*** DATASET Section Begins ***
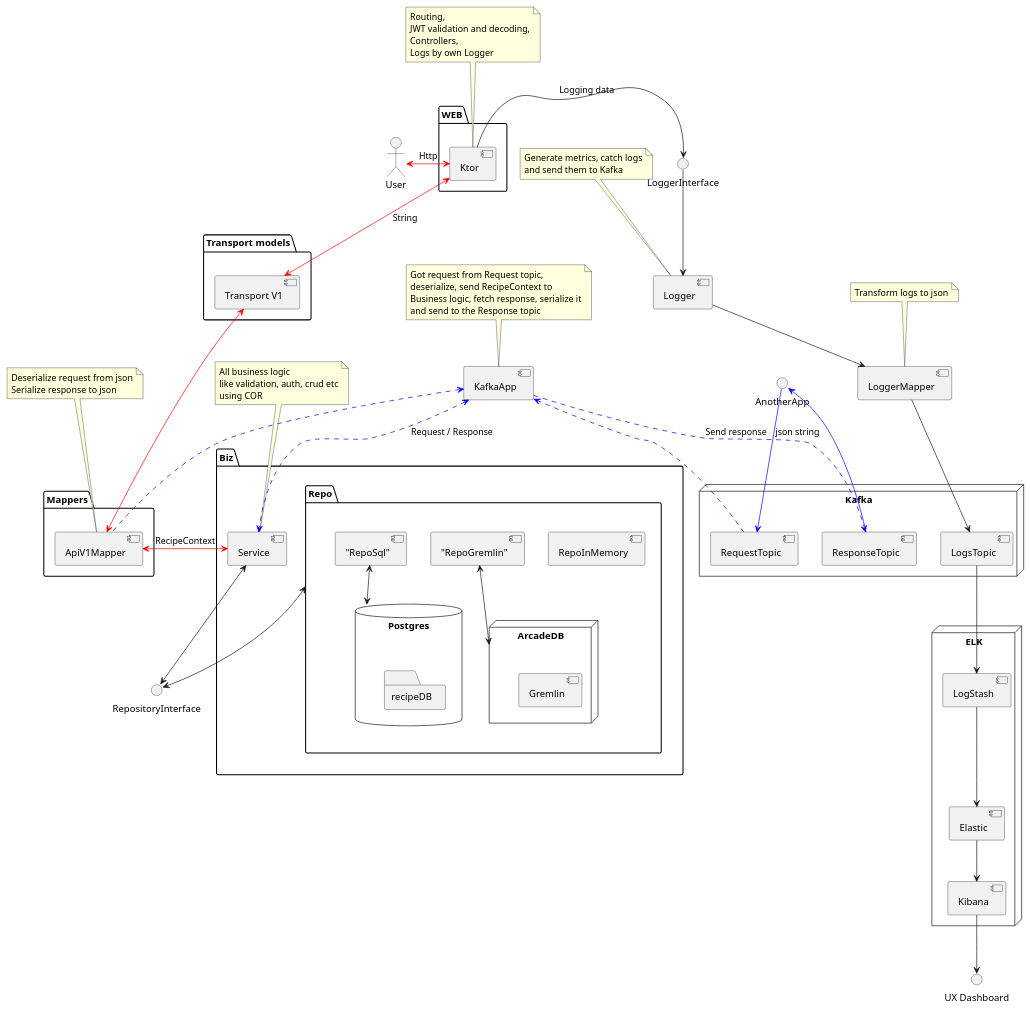
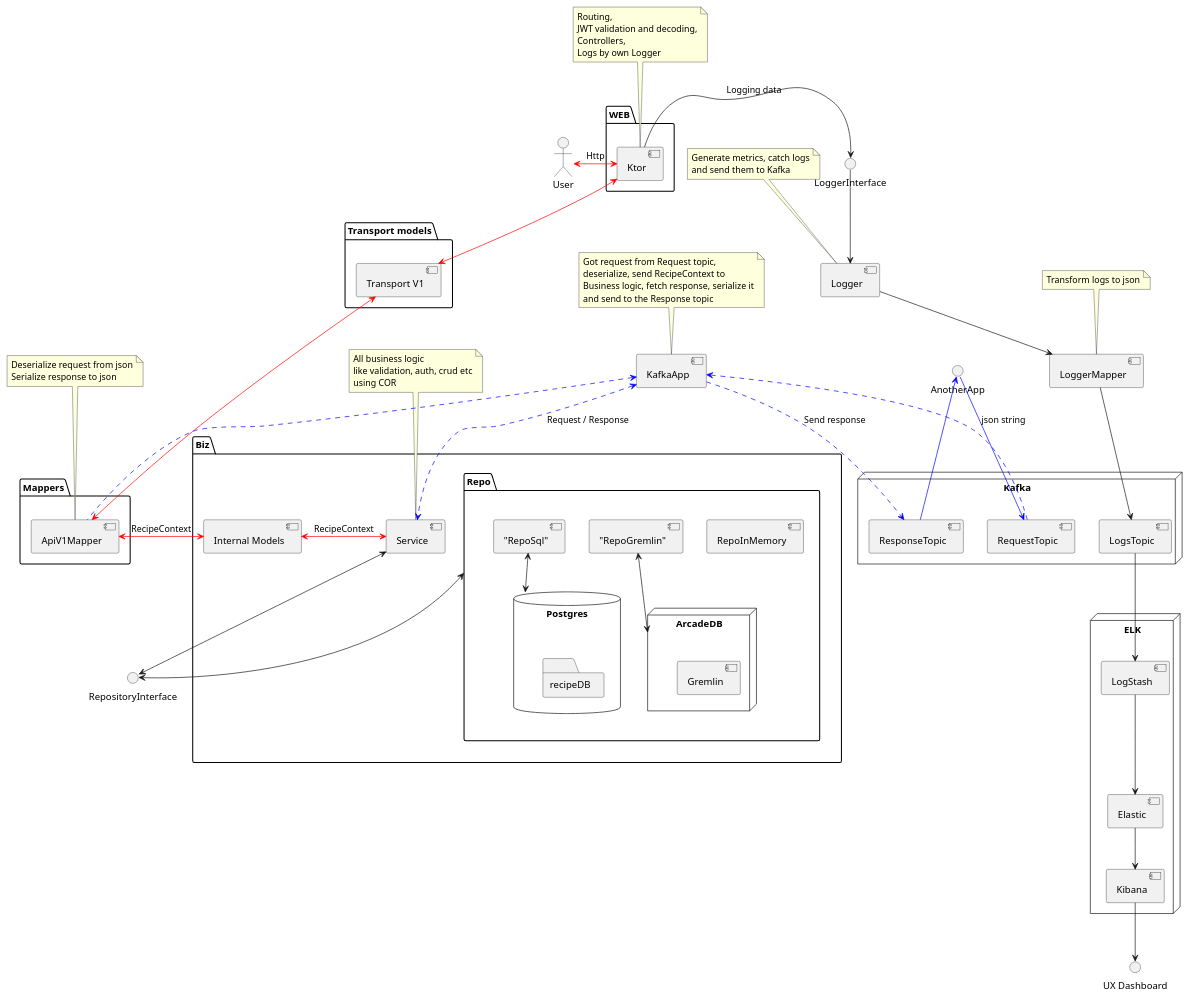
Before and after one commit to evgenysalnikov/otus-homework-recipe: the diagram in docs/Recipe.puml, drawn with PlantUML. The commit also changed 3 other files, not shown here.

```diff
--- a/docs/Recipe.puml
+++ b/docs/Recipe.puml
@@ -1,100 +1,102 @@
 @startuml
 'https://plantuml.com/component-diagram
 "User"
 package "WEB" {
   User <-> [Ktor]#Red : Http
 }
 note top of Ktor
     Routing,
     JWT validation and decoding,
     Controllers,
     Logs by own Logger
 endnote
 
 node "Kafka" {
 [RequestTopic]
 [ResponseTopic]
 [LogsTopic]
 }
 
 package "Transport models" {
     [Transport V1]
 }
 
 package "Mappers" {
 [Transport V1] <--> [ApiV1Mapper]#Red
-[Ktor] <--> [Transport V1]#Red: String
+[Ktor] <--> [Transport V1]#Red
 }
 
 interface "RepositoryInterface"
 package "Biz" {
-[ApiV1Mapper] <-> [Service]#Red : RecipeContext
+[Internal Models] <-> [Service]#Red : RecipeContext
+[ApiV1Mapper] <-> [Internal Models]#Red : RecipeContext
+[Internal Models]
 Service <--> RepositoryInterface
 [RepositoryInterface] <--> Repo
 }
 note top of Service
     All business logic
     like validation, auth, crud etc
     using COR
 endnote
 
 ()"AnotherApp" --> RequestTopic#Blue : json string
 RequestTopic ..> [KafkaApp]#Blue
 [KafkaApp] <.. [ApiV1Mapper]#Blue
 KafkaApp <..> [Service]#Blue: "Request / Response"
 KafkaApp ..> [ResponseTopic]#Blue: Send response
 ResponseTopic --> ()"AnotherApp"#Blue
 note top of ApiV1Mapper
     Deserialize request from json
     Serialize response to json
 endnote
 
 note top of KafkaApp
     Got request from Request topic,
     deserialize, send RecipeContext to
     Business logic, fetch response, serialize it
     and send to the Response topic
 endnote
 
 node "ELK" {
 [Elastic]
 [LogStash]
 [Kibana]
 }
 
 ()"LoggerInterface"
 
 [Ktor] -> LoggerInterface: Logging data
 LoggerInterface --> [Logger]
 [Logger] --> [LoggerMapper]
 [LoggerMapper] --> LogsTopic
 LogsTopic --> LogStash
 LogStash --> [Elastic]
 Elastic --> Kibana
 Kibana --> ()"UX Dashboard"
 
 note top of LoggerMapper
     Transform logs to json
 endnote
 
 note top of Logger
     Generate metrics, catch logs
     and send them to Kafka
 endnote
 
 package "Repo" {
 ["RepoInMemory"]
 ["RepoGremlin"] <--> ArcadeDB
 ["RepoSql"] <--> [Postgres]
 }
 
 database "Postgres" {
   folder "recipeDB" {
   }
 }
 
 node "ArcadeDB" {
 ["Gremlin"]
 }
 
 @enduml
```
*** DATASET Section Ends ***
### WHAT YOU NEED TO DO:
Pull every line containing the word "Blue" out of the entries above.

### YOUR SOLUTION:
 ()"AnotherApp" --> RequestTopic#Blue : json string
 RequestTopic ..> [KafkaApp]#Blue
 [KafkaApp] <.. [ApiV1Mapper]#Blue
 KafkaApp <..> [Service]#Blue: "Request / Response"
 KafkaApp ..> [ResponseTopic]#Blue: Send response
 ResponseTopic --> ()"AnotherApp"#Blue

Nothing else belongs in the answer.